> [WHAT IS NEEDED]: An exact reproduction of the records is required. Images must be left out.

> [DATA FOR THE TASK]:
··········

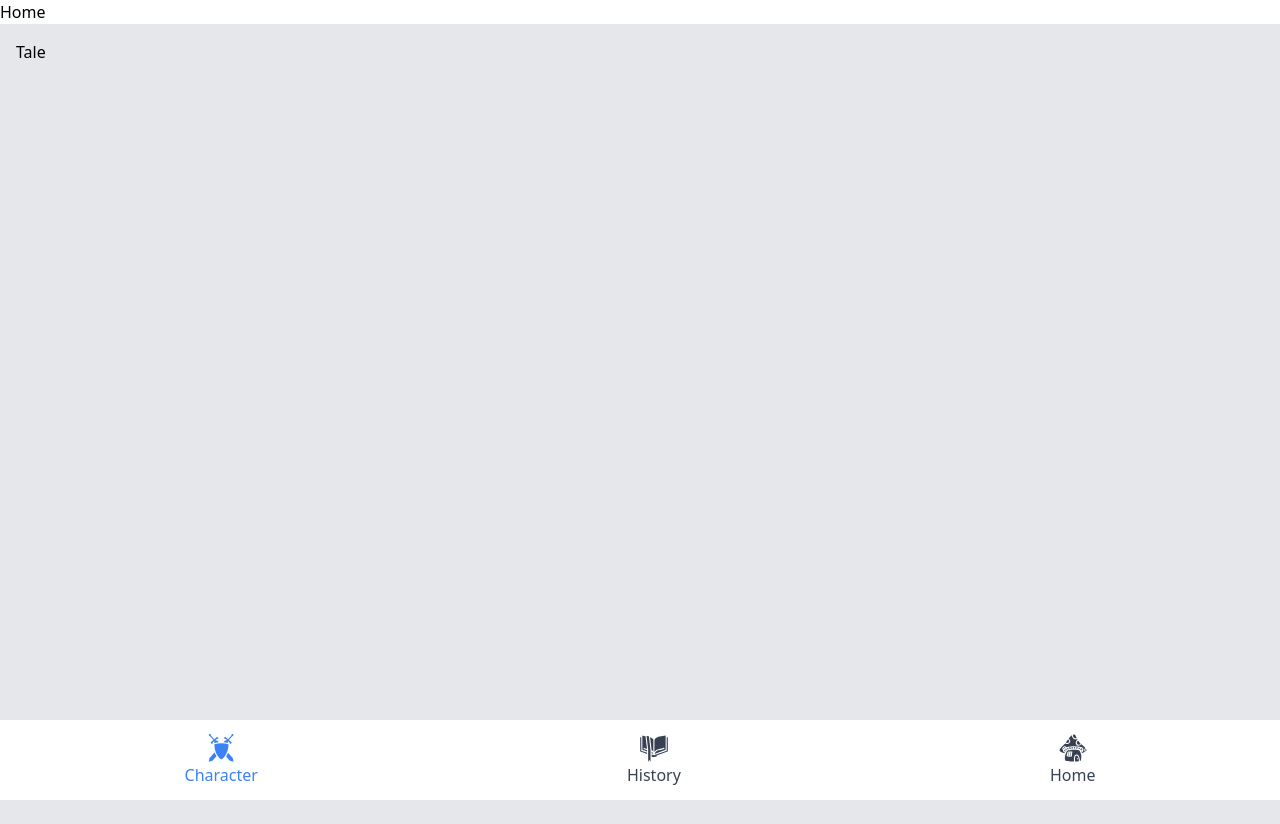
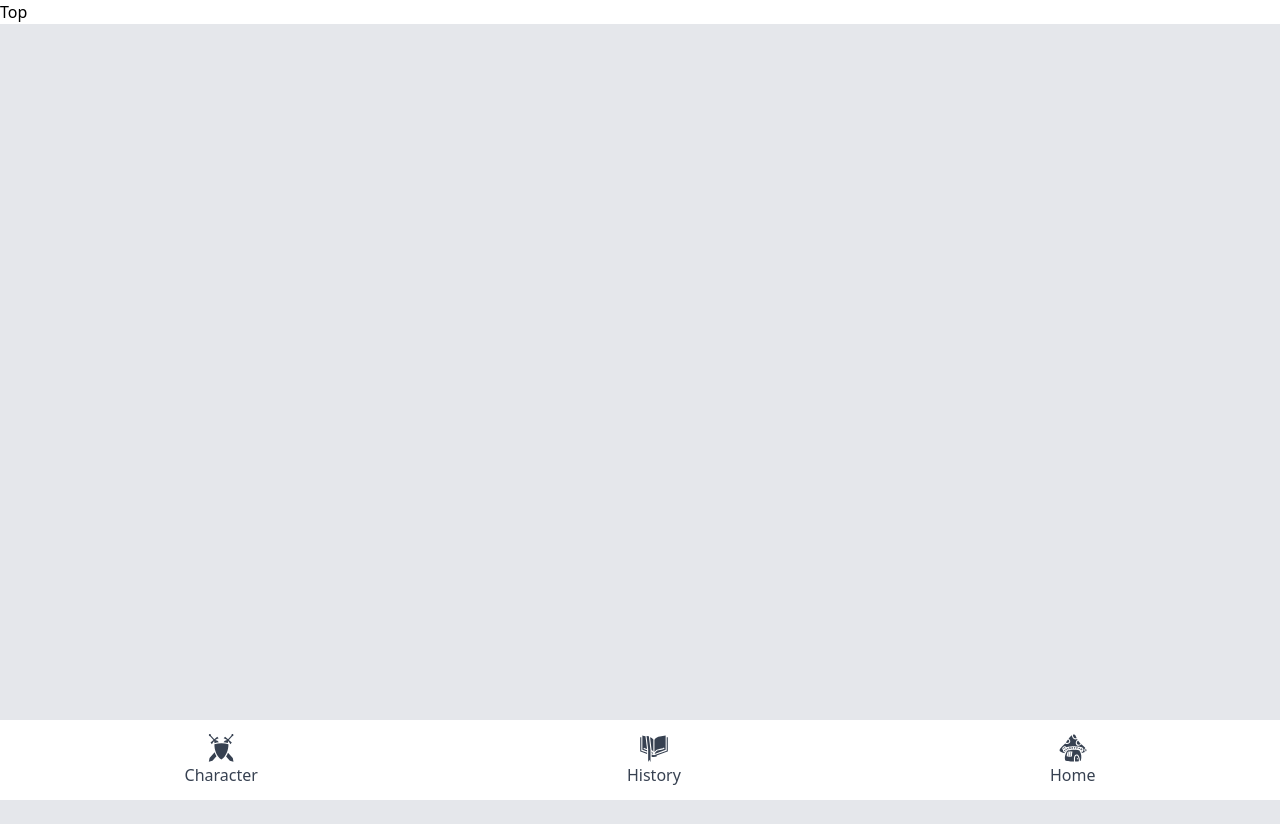
Before and after one commit to dfaw20/frontend-ai-plot, a React (Create React App) app: page / in a window 1280 px wide. Built offline with nearby package versions, Linux system fonts and the light colour scheme; the HTML template or start-up script is replaced by a standard one.

Commit message:
feature/design_sp tab

```diff
--- a/src/App.tsx
+++ b/src/App.tsx
@@ -2,34 +2,36 @@ import React from "react";
 import Login from "./screens/Login";
 import LoginGoogleRedirect from "./screens/LoginGoogleRedirect";
 import { Route, Routes, BrowserRouter } from "react-router-dom";
-import Home from "./screens/Home";
+import Top from "./screens/Top";
 import { UserProvider } from './contexts/UserContext';
 import Header from "./components/Header";
 import LoginStateRestore from "./components/LoginStateRestore";
-import MyPage from "./screens/MyPage";
+import UserHome from "./screens/member/MemberPage";
 import { RouteGuardAuth } from "./routes/RouteGuardAuth";
 import { RouteGuardGuestOnly } from "./routes/RouteGuardGuestOnly";
 import CharacterList from "./screens/character/CharacterList";
 import CreateCharacter from "./screens/character/CreateCharacter";
-import BottomTab from "./components/ButtomTabs";
+import BottomTab from "./components/BottomTabs";
+import { TabProvider } from "./contexts/TabContext";
 
 function App() {
 	return (
 		<div className="w-screen">
 			<BrowserRouter>
 				<UserProvider>
+					<TabProvider>
 						<LoginStateRestore/>
 						<Header/>
 						<Routes>
-						<Route path="/" element={<Home/>}/>
+							<Route path="/" element={<Top/>}/>
 							<Route path="/login"
 								element={<RouteGuardGuestOnly component={<Login/>} redirect={"/"} />}
 							/>
 							<Route path="/auth/google/callback"
 								element={<RouteGuardGuestOnly component={<LoginGoogleRedirect />} redirect={"/"} />}
 							/>
-						<Route path="/mypage"
-							element={<RouteGuardAuth component={<MyPage />} redirect={"/login"} />}/>
+							<Route path="/u/:user_id"
+								element={<RouteGuardAuth component={<UserHome />} redirect={"/login"} />}/>
 							<Route path="/characters"
 								element={<RouteGuardAuth component={<CharacterList/>} redirect={"/login"} />}
 							/>
@@ -38,6 +40,7 @@ function App() {
 							/>
 						</Routes>
 						<BottomTab/>
+					</TabProvider>
 				</UserProvider>
 			</BrowserRouter>
 		</div>
--- a/src/components/ButtomTabs.tsx
+++ b/src/components/BottomTabs.tsx
@@ -1,17 +1,16 @@
-import React, { useState } from "react";
+import React from "react";
 import {
 	GiSwordsEmblem,
 	GiBookmarklet,
 	GiMushroomHouse,
 } from "react-icons/gi";
-
-export type TabCode = 'tabA' | 'tabB' | 'tabC'
+import { TabCode, useTab } from "../contexts/TabContext";
 
 const BottomTabs = () => {
-	const [activeTab, setActiveTab] = useState<TabCode>('tabA'); // 初期のアクティブタブ
+	const {activeTab, updateActiveTab} = useTab();
 
 	const handleTabClick = (tabCode: TabCode) => {
-		setActiveTab(tabCode);
+		updateActiveTab(tabCode);
 	};
 
 	return (
--- /dev/null
+++ b/src/contexts/TabContext.tsx
@@ -0,0 +1,36 @@
+import React, { createContext, useContext, useState, ReactNode } from 'react';
+
+export type TabCode = 'INIT' | 'tabA' | 'tabB' | 'tabC';
+
+interface TabContextType {
+	activeTab: TabCode;
+	updateActiveTab: (tabCode: TabCode) => void;
+}
+
+const TabContext = createContext<TabContextType | undefined>(undefined);
+
+export const useTab = (): TabContextType => {
+	const context = useContext(TabContext);
+	if (context === undefined) {
+		throw new Error('useTab must be used within a TabProvider');
+	}
+	return context;
+};
+
+interface TabProviderProps {
+  children: ReactNode;
+}
+
+export const TabProvider: React.FC<TabProviderProps> = ({ children }) => {
+	const [activeTab, setActiveTab] = useState<TabCode>('INIT');
+
+	function updateActiveTab(tabCode: TabCode) {
+		setActiveTab(tabCode);
+	}
+
+	return (
+		<TabContext.Provider value={{ activeTab, updateActiveTab }}>
+			{children}
+		</TabContext.Provider>
+	);
+};
--- a/src/screens/Home.tsx
+++ /dev/null
@@ -1,9 +0,0 @@
-import React from "react";
-
-function Home() {
-	return (
-		<div>Home</div>
-	);
-}
-
-export default Home;
--- a/src/screens/MyPage.tsx
+++ b/src/screens/Setting.tsx
@@ -2,7 +2,7 @@ import React from "react";
 import { useUser } from "../contexts/UserContext";
 import { Link } from "react-router-dom";
 
-function MyPage() {
+function Setting() {
 	const {logout} = useUser();
 
 	function onClickLogout() {
@@ -12,11 +12,10 @@ function MyPage() {
 
 	return (
 		<div>
-			<div>マイページ</div>
-			<Link to="/characters">キャラ一覧</Link>
+			<div>設定</div>
 			<button onClick={onClickLogout}>ログアウト</button>
 		</div>
 	);
 }
 
-export default MyPage;
+export default Setting;
--- /dev/null
+++ b/src/screens/Top.tsx
@@ -0,0 +1,9 @@
+import React from "react";
+
+function Top() {
+	return (
+		<div>Top</div>
+	);
+}
+
+export default Top;
--- /dev/null
+++ b/src/screens/member/MemberPage.tsx
@@ -0,0 +1,13 @@
+import React from "react";
+import { Link } from "react-router-dom";
+function MemberPage() {
+
+	return (
+		<div>
+			<div></div>
+			<Link to="/characters">キャラ</Link>
+		</div>
+	);
+}
+
+export default MemberPage;
```
Lines whose indentation alone changed are shown as unchanged.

··········

> [EXERCISE ANSWER]:
Before and after one commit to dfaw20/frontend-ai-plot, a React (Create React App) app: page / in a window 1280 px wide. Built offline with nearby package versions, Linux system fonts and the light colour scheme; the HTML template or start-up script is replaced by a standard one.

Commit message:
feature/design_sp tab

```diff
--- a/src/App.tsx
+++ b/src/App.tsx
@@ -2,34 +2,36 @@ import React from "react";
 import Login from "./screens/Login";
 import LoginGoogleRedirect from "./screens/LoginGoogleRedirect";
 import { Route, Routes, BrowserRouter } from "react-router-dom";
-import Home from "./screens/Home";
+import Top from "./screens/Top";
 import { UserProvider } from './contexts/UserContext';
 import Header from "./components/Header";
 import LoginStateRestore from "./components/LoginStateRestore";
-import MyPage from "./screens/MyPage";
+import UserHome from "./screens/member/MemberPage";
 import { RouteGuardAuth } from "./routes/RouteGuardAuth";
 import { RouteGuardGuestOnly } from "./routes/RouteGuardGuestOnly";
 import CharacterList from "./screens/character/CharacterList";
 import CreateCharacter from "./screens/character/CreateCharacter";
-import BottomTab from "./components/ButtomTabs";
+import BottomTab from "./components/BottomTabs";
+import { TabProvider } from "./contexts/TabContext";
 
 function App() {
 	return (
 		<div className="w-screen">
 			<BrowserRouter>
 				<UserProvider>
+					<TabProvider>
 						<LoginStateRestore/>
 						<Header/>
 						<Routes>
-						<Route path="/" element={<Home/>}/>
+							<Route path="/" element={<Top/>}/>
 							<Route path="/login"
 								element={<RouteGuardGuestOnly component={<Login/>} redirect={"/"} />}
 							/>
 							<Route path="/auth/google/callback"
 								element={<RouteGuardGuestOnly component={<LoginGoogleRedirect />} redirect={"/"} />}
 							/>
-						<Route path="/mypage"
-							element={<RouteGuardAuth component={<MyPage />} redirect={"/login"} />}/>
+							<Route path="/u/:user_id"
+								element={<RouteGuardAuth component={<UserHome />} redirect={"/login"} />}/>
 							<Route path="/characters"
 								element={<RouteGuardAuth component={<CharacterList/>} redirect={"/login"} />}
 							/>
@@ -38,6 +40,7 @@ function App() {
 							/>
 						</Routes>
 						<BottomTab/>
+					</TabProvider>
 				</UserProvider>
 			</BrowserRouter>
 		</div>
--- a/src/components/ButtomTabs.tsx
+++ b/src/components/BottomTabs.tsx
@@ -1,17 +1,16 @@
-import React, { useState } from "react";
+import React from "react";
 import {
 	GiSwordsEmblem,
 	GiBookmarklet,
 	GiMushroomHouse,
 } from "react-icons/gi";
-
-export type TabCode = 'tabA' | 'tabB' | 'tabC'
+import { TabCode, useTab } from "../contexts/TabContext";
 
 const BottomTabs = () => {
-	const [activeTab, setActiveTab] = useState<TabCode>('tabA'); // 初期のアクティブタブ
+	const {activeTab, updateActiveTab} = useTab();
 
 	const handleTabClick = (tabCode: TabCode) => {
-		setActiveTab(tabCode);
+		updateActiveTab(tabCode);
 	};
 
 	return (
--- /dev/null
+++ b/src/contexts/TabContext.tsx
@@ -0,0 +1,36 @@
+import React, { createContext, useContext, useState, ReactNode } from 'react';
+
+export type TabCode = 'INIT' | 'tabA' | 'tabB' | 'tabC';
+
+interface TabContextType {
+	activeTab: TabCode;
+	updateActiveTab: (tabCode: TabCode) => void;
+}
+
+const TabContext = createContext<TabContextType | undefined>(undefined);
+
+export const useTab = (): TabContextType => {
+	const context = useContext(TabContext);
+	if (context === undefined) {
+		throw new Error('useTab must be used within a TabProvider');
+	}
+	return context;
+};
+
+interface TabProviderProps {
+  children: ReactNode;
+}
+
+export const TabProvider: React.FC<TabProviderProps> = ({ children }) => {
+	const [activeTab, setActiveTab] = useState<TabCode>('INIT');
+
+	function updateActiveTab(tabCode: TabCode) {
+		setActiveTab(tabCode);
+	}
+
+	return (
+		<TabContext.Provider value={{ activeTab, updateActiveTab }}>
+			{children}
+		</TabContext.Provider>
+	);
+};
--- a/src/screens/Home.tsx
+++ /dev/null
@@ -1,9 +0,0 @@
-import React from "react";
-
-function Home() {
-	return (
-		<div>Home</div>
-	);
-}
-
-export default Home;
--- a/src/screens/MyPage.tsx
+++ b/src/screens/Setting.tsx
@@ -2,7 +2,7 @@ import React from "react";
 import { useUser } from "../contexts/UserContext";
 import { Link } from "react-router-dom";
 
-function MyPage() {
+function Setting() {
 	const {logout} = useUser();
 
 	function onClickLogout() {
@@ -12,11 +12,10 @@ function MyPage() {
 
 	return (
 		<div>
-			<div>マイページ</div>
-			<Link to="/characters">キャラ一覧</Link>
+			<div>設定</div>
 			<button onClick={onClickLogout}>ログアウト</button>
 		</div>
 	);
 }
 
-export default MyPage;
+export default Setting;
--- /dev/null
+++ b/src/screens/Top.tsx
@@ -0,0 +1,9 @@
+import React from "react";
+
+function Top() {
+	return (
+		<div>Top</div>
+	);
+}
+
+export default Top;
--- /dev/null
+++ b/src/screens/member/MemberPage.tsx
@@ -0,0 +1,13 @@
+import React from "react";
+import { Link } from "react-router-dom";
+function MemberPage() {
+
+	return (
+		<div>
+			<div></div>
+			<Link to="/characters">キャラ</Link>
+		</div>
+	);
+}
+
+export default MemberPage;
```
Lines whose indentation alone changed are shown as unchanged.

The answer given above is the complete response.